During a session at the 2022 European Hematology Association (EHA) Congress, speakers discussed how artificial intelligence (AI) can help advance the principles of ethical medicine, but also how new technologies are used to undermine the integrity of scientific research.
The session was part of the YoungEHA track at EHA2022, which is aimed at early career scientists and clinicians and aims to go beyond scientific data to provide a forum for discussion on the evolving field of hematology.
The first speaker, Elisabeth Bik, PhD, explained how her work as a consultant changed from the world of microbiology to consulting on suspected scientific misconduct – in other words, she is now a detective on the hunt for errors or potential fraud in research.

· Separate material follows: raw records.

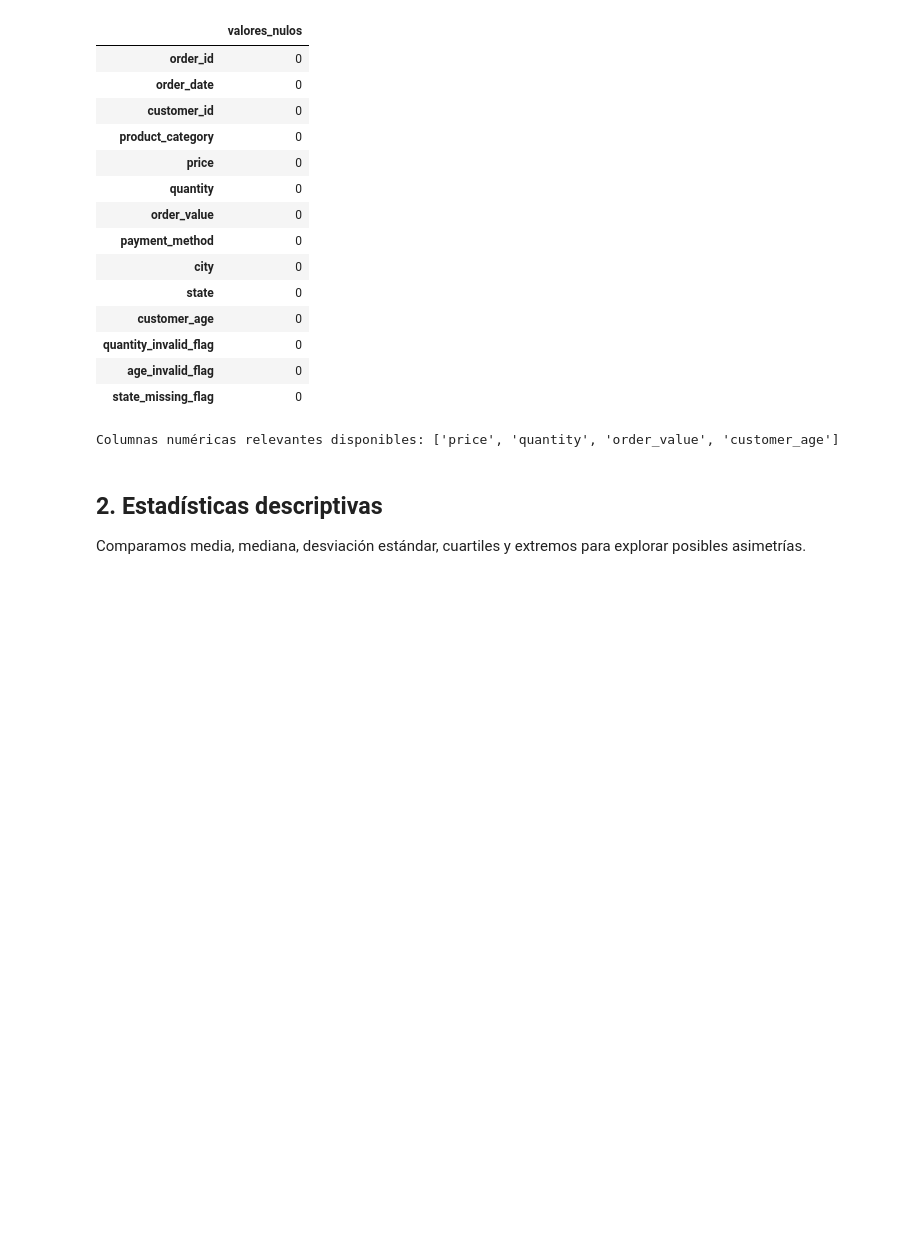
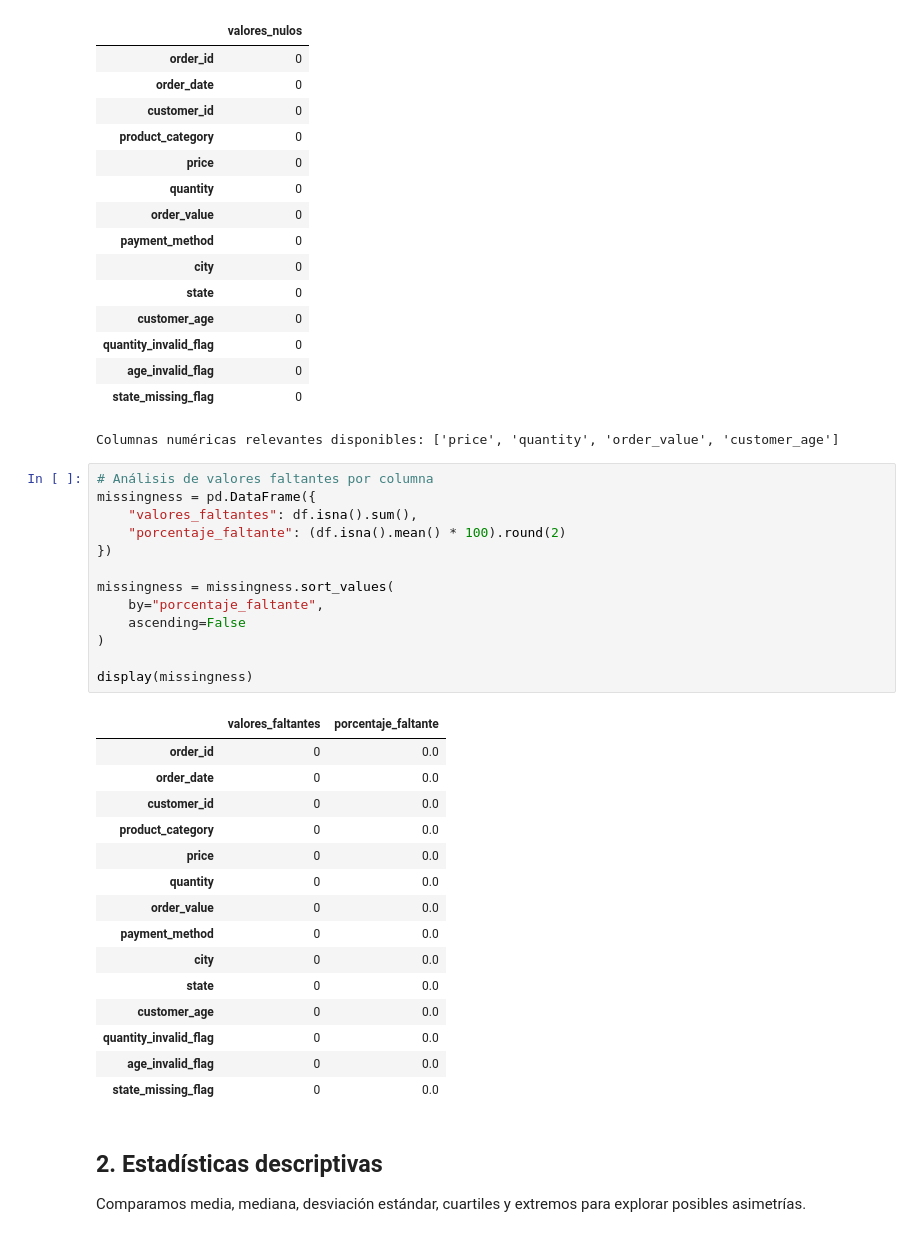
Before and after one commit to luisrogelioaguilar1-cell/everpeak_analysis, a Jupyter notebook: notebooks/everpeak_analysis.ipynb, the cells around one changed output. Cells and saved outputs as stored; diff of their text form; blank space fills up the shorter version.

```diff
--- a/notebooks/everpeak_analysis.ipynb
+++ b/notebooks/everpeak_analysis.ipynb
@@ -110,6 +131,35 @@ Duplicados exactos: 0
 | age_invalid_flag | 0 |
 | state_missing_flag | 0 |
 Columnas numéricas relevantes disponibles: ['price', 'quantity', 'order_value', 'customer_age']
+# %%
+# Análisis de valores faltantes por columna
+missingness = pd.DataFrame({
+    "valores_faltantes": df.isna().sum(),
+    "porcentaje_faltante": (df.isna().mean() * 100).round(2)
+})
+
+missingness = missingness.sort_values(
+    by="porcentaje_faltante",
+    ascending=False
+)
+
+display(missingness)
+# %% [output]
+|  | valores_faltantes | porcentaje_faltante |
+| order_id | 0 | 0.0 |
+| order_date | 0 | 0.0 |
+| customer_id | 0 | 0.0 |
+| product_category | 0 | 0.0 |
+| price | 0 | 0.0 |
+| quantity | 0 | 0.0 |
+| order_value | 0 | 0.0 |
+| payment_method | 0 | 0.0 |
+| city | 0 | 0.0 |
+| state | 0 | 0.0 |
+| customer_age | 0 | 0.0 |
+| quantity_invalid_flag | 0 | 0.0 |
+| age_invalid_flag | 0 | 0.0 |
+| state_missing_flag | 0 | 0.0 |
 # %% [markdown]
 ## 2. Estadísticas descriptivas
 Comparamos media, mediana, desviación estándar, cuartiles y extremos para explorar posibles asimetrías.
```
Also changed, not shown: parts of 4 cells of this notebook.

Scientific papers are the building blocks of research, Bik noted, and “if those papers contain errors, it would be like building a wall of bricks where one of the bricks is not very stable…The wall of science will collapse.”
Scientific fraud is defined as plagiarism, falsification or fabrication, but does not include honest mistakes, Bik explained. Reasons for cheating can include pressure to publish, feelings of having to meet high expectations after tasting research success, or even a “power game” in which a professor threatens a postdoctoral researcher with visa revocation. if an experiment is not successful. to succeed.
Inappropriate image duplication in research papers, which is Bik’s area of expertise, can fall into one of 3 categories: simple duplication, repositioning and modification. Mere duplication may mean honest error instead of intentional misconduct, but it is still inappropriate and needs to be corrected, she noted.
The problem, however, is that these cases are difficult to spot. On an 8-frame slide, Bik asked the audience if they could identify a duplication. This reporter was proud to have spotted 1 set of identical images until Bik revealed that there were actually 2 duplicate cases.
Beyond simple duplication, Bik also showed examples of hematology-related images such as Western blots and bone marrow flow cytometry being repositioned, flipped, and altered to mask their identity, indicating a more intentional deception on the part of the authors.
To compound the problem, journals often did not take action to retract or correct the article when Bik brought his concerns to their attention. She advised the public to look at search figures with a critical eye, especially when acting as a reviewer. If the data “looks too good”, it is the responsibility to raise the issue with the editor privately.
“If you see something, say something, because it happens,” Bik warned.
One insidious use of AI to perpetuate scientific fraud is the presence of artificially generated Western blot images in articles published by “paper mills”. Bik has identified over 600 articles using these fake images, which are produced through generative adversarial networks. Unfortunately, the images are unique, so they cannot be captured with duplication detection software.
The cost to society of scientific misconduct goes beyond allowing readers to unknowingly base their research on articles that contain errors or fraud, Bik explained. The presence of fraud undermines the integrity of science and can be misused by those with a political agenda to claim that all science is flawed.
“We have to believe in science and we have to do better to improve science,” Bik concluded.
The next speaker, Amin Turki, MD, PhD, from the Universitätsklinikum Essen in Germany, discussed how AI can represent both an opportunity and a challenge for ethics in medicine, especially in hematology.
The use of AI in hematology has grown exponentially in recent years, Turki explained, as prediction tasks have evolved from risk prediction to bone marrow diagnosis, which is time consuming and difficult, due to the complexity of bone marrow with its abundance of cells and structures. , but has the potential to transform clinical practice.
Machine learning has identified new phenotypes to predict outcomes in chronic graft versus host disease (GVHD), and Turki and colleagues are working on research to predict mortality after allogeneic hematopoietic cell transplantation, as well as in patients with acute GVHD.
Yet the use of AI in medicine is not without ethical questions, and the number of articles indexed on PubMed on AI and ethics has increased exponentially in recent years. Turki looked at AI through the prism of moral principles of medicine based on the United Nations Declaration of Human Rights issued in 1948:
- Autonomy: AI can support patient autonomy through the use of digital agents such as wearable devices.
- Beneficence: AI can improve health by overcoming the limits of human cognition through better risk prediction or individualized treatment.
- Non-harmfulness: Toxicity can be reduced through AI-defined dosing and treatment algorithms.
- Justice: Researchers hope that AI can be used to reduce the impact of health disparities, but if not done correctly it can increase or perpetuate these disparities (for example, if health interventions are made accessible only in the richest countries).
Stakeholders for ethical AI in medicine include developers, deployers, users and regulators, and each has unique responsibilities, Turki said. He suggested several ways to overcome ethical challenges, including integrating ethics into the AI development lifecycle, prioritizing human-centered AI, and ensuring fair representation. .
The ongoing digital transformation holds promise for transforming hematology care, Turki concluded, but it also forces us to “never forget that the human condition is the foundation of our understanding.”